Title

Genetic association of GABA-A receptor alpha-2 and mu opioid receptor with cocaine cue-reactivity: evidence for inhibitory synaptic neurotransmission involvement in cocaine dependence

UMMS Affiliation

Department of Psychiatry; Shriver Center; Center for Health Policy and Research; Intellectual and Developmental Disabilities Research Center

Date

9-2012

Document Type

Article

Medical Subject Headings

Adult; African Americans; Cocaine-Related Disorders; Cues; Feasibility Studies; Genotype; Humans; Logistic Models; Male; *Polymorphism, Single Nucleotide; Receptors, GABA-A; Receptors, Opioid, mu; Synaptic Transmission

Disciplines

Genetics and Genomics | Neuroscience and Neurobiology | Psychiatry | Psychiatry and Psychology | Substance Abuse and Addiction

Abstract

BACKGROUND: This pilot feasibility study examined the role of genetics in laboratory-induced cocaine craving.

METHODS: Thirty-four African American, cocaine-depend- ent male subjects underwent a baseline assessment, cue-exposure session, and genetic analysis. Subjects were classified as either cue-reactive or nonreactive.

RESULTS: Among single nucleotide polymorphism markers in 13 candidate genes examined for association with cocaine cue-reactivity, two were statistically significant: GABRA2 (coding for GABA-A receptor alpha-2 subunit; rs11503014, nominal p= .001) and OPRM1 (coding for mu opioid receptor; rs2236256, nominal p= .03).

CONCLUSIONS: These pilot results suggest that cocaine craving shows variability among cocaine-dependent subjects, and that GABRA2 and OPRM1 polymorphisms have differential influences on cocaine cue-reactivity, warranting studies in future research.

Rights and Permissions

Citation: Smelson D, Yu L, Buyske S, Gonzalez G, Tischfield J, Deutsch CK, Ziedonis D. Genetic association of GABA-A receptor alpha-2 and mu opioid receptor with cocaine cue-reactivity: evidence for inhibitory synaptic neurotransmission involvement in cocaine dependence.

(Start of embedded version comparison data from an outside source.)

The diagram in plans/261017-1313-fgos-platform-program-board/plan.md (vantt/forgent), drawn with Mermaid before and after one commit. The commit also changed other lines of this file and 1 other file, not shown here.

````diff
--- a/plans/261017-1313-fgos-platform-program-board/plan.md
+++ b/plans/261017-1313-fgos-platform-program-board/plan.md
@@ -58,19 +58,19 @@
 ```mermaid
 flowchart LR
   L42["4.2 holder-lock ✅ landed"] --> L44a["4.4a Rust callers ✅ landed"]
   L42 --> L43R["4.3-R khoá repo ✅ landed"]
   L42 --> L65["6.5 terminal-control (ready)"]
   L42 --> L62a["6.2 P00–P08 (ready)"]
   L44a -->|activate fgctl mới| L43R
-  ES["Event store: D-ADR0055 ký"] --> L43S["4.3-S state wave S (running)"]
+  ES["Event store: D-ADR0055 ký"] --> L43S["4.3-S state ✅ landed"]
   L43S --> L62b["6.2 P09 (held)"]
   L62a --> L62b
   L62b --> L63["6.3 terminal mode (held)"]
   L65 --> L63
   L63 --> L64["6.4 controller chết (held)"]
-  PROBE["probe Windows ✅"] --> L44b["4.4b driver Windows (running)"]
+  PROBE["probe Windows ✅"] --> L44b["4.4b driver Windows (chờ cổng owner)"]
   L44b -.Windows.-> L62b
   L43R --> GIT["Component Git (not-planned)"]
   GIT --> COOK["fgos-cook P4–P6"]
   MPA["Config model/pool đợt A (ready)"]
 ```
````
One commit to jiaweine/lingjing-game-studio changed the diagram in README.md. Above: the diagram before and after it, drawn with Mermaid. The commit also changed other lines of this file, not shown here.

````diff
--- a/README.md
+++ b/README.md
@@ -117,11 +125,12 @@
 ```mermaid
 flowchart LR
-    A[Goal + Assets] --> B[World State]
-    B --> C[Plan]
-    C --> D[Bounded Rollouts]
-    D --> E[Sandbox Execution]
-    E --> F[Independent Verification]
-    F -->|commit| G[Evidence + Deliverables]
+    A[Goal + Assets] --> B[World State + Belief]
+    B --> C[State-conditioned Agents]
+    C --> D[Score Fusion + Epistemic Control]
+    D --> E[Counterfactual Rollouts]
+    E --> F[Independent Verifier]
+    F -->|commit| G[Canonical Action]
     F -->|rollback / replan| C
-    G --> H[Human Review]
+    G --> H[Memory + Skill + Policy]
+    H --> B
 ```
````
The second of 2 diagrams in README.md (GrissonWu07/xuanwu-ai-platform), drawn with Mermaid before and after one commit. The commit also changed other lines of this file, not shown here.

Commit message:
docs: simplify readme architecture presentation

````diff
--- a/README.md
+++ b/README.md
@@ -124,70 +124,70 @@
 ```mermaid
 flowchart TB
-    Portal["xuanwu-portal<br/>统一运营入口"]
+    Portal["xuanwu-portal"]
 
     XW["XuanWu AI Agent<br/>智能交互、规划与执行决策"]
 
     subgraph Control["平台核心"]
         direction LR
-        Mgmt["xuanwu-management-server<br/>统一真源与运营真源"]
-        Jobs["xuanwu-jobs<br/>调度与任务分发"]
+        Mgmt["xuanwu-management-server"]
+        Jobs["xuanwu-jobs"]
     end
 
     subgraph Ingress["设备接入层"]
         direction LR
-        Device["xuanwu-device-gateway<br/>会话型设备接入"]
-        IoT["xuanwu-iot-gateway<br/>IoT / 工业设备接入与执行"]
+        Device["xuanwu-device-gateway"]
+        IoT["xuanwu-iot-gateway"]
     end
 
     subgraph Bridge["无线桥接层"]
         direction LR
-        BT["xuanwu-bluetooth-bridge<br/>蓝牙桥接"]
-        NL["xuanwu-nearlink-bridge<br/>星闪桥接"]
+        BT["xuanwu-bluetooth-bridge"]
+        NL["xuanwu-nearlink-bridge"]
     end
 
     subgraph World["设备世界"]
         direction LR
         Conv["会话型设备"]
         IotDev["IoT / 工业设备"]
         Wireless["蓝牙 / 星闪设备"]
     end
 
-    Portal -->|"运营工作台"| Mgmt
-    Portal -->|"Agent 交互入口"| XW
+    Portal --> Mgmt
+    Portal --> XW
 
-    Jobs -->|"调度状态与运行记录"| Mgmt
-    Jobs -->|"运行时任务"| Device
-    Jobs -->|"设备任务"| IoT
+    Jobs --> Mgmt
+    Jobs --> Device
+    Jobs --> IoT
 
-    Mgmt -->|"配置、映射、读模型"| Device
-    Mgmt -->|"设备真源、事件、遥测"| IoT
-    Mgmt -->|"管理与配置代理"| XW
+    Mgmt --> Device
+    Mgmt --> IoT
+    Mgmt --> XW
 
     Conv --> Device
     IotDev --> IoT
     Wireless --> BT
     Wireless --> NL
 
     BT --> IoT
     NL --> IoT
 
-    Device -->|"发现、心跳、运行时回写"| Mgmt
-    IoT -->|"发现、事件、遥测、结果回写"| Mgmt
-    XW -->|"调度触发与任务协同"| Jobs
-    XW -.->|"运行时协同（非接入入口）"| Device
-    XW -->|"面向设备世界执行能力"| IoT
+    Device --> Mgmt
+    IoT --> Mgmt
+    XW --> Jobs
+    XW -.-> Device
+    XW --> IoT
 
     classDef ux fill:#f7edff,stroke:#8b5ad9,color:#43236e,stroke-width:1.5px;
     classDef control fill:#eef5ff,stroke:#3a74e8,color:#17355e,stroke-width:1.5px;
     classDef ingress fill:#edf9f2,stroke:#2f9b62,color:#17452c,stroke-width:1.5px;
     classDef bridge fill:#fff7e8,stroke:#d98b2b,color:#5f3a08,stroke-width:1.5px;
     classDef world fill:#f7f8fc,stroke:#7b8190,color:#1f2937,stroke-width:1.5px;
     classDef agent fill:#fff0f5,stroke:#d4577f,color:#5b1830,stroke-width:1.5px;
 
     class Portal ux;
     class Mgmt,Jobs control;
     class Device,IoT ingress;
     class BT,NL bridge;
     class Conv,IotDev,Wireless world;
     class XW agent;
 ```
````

Am J Addict. 2012 Sep-Oct;21(5):411-5. doi: 10.1111/j.1521-0391.2012.00253.x. PubMed PMID: 22882391; PubMed Central PMCID: PMC3425941. Link to article on publisher's site

Related Resources

Link to Article in PubMed